Reduces nodules and sores

Promotes urination

Reduces congestion of bile

Promotes lactation

Vitamins:

A, C, E, K, B1, B2, B6

Minerals:

Calcium, Magnesium, Folate, Iron, Potassium, Manganese, Phosphorus, Copper

Fiber:

Contains inulin, a prebiotic fiber that enhances the production of healthy gut bacteria

 Dandelion greens and flowers are a delicious addition to your salads, soups, and steamed veggies. May you see dandelion in a more appreciative light!

For the love of plants,

 cropped-cropped-jessicabaker.jpg

Jessica

when energy flows, wellness grows

 

A Common Sense Approach to Cleansing

So many people are obsessed with Spring cleanses. I enjoy a good cleanse, but I think it is often misunderstood and steeped in the idea that we are “dirty”, “unclean” and “impure.” I disagree with this notion (and think our patriarchal religions have contributed to this way of thinking.)

A Spring cleanse is important when we have been eating heavy or fatty foods that are needed in the Winter to keep us warm and nurtured through the long, cold months. A cleanse should be a nice break for the liver, which has to process everything we take into our bodies, including emotions.

For me I like my cleanse to last about a week. For 2-3 days I just eat simply. I like to have steamed vegetables and greens, well cooked rice or quinoa, and I drink only water and an herbal tea of dandelion flowers & greens, violet leaves & flowers, milky oat tops and horsetail. Then for 1-2 days only I will have only water, herbal tea, and diluted fruit and vegetable juice (my favorite juice is carrot, beet, kale, ginger and lemon). If I feel I need more sustenance, I will have one or two servings of steamed vegetables. Then another day or two of eating simply. That’s it! 

I don’t condone a cleanse that requires a ton of supplements. That is not giving your liver a much needed break. Which is the point of a cleanse! Be gentle with yourself, go slow and observe how eating simply feels within your body.

Lovin’ Myself Like Spring Teadandelion-tea-photo

1 tbsp Dandelion flowers & greens

1 tbsp Violet leaves & flowers

1 tbsp Milky oat tops

1 tbsp Horsetail 

If using fresh herbs, use 3 tbsp instead of 1 tbsp 

Add all herbs to 2 cups of hot water. Steep for 10-15 minutes. The tea will get bitter, but try to drink without sweetener. If it is too bitter, steep for only 5 minutes. Strain herbs and drink throughout the day. Try to have at least 2-3 cups of herbal tea each day during your cleanse.

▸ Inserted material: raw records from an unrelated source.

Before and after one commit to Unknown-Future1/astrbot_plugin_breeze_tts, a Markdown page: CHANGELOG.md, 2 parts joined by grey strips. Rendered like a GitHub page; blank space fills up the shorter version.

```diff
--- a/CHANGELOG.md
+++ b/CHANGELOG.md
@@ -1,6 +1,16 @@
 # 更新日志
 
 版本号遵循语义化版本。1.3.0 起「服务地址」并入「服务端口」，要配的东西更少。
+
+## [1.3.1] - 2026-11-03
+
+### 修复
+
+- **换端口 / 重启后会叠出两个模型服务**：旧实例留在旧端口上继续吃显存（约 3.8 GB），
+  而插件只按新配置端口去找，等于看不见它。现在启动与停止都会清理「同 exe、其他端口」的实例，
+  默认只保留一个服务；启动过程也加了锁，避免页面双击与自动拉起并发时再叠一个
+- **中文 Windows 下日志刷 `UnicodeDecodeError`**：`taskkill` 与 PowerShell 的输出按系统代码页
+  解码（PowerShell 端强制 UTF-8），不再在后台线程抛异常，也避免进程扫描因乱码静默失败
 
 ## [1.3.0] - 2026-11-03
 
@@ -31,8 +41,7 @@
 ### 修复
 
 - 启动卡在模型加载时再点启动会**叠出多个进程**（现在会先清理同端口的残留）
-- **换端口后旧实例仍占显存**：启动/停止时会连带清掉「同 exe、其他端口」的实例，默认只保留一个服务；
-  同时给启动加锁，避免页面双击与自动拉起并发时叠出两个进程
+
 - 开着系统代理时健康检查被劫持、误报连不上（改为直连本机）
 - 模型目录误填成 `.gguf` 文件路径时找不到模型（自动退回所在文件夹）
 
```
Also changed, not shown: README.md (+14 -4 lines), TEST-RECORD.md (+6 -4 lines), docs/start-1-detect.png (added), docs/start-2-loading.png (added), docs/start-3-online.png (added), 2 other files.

With love,

JessicaBaker

Jessica 

when energy flows, wellness grows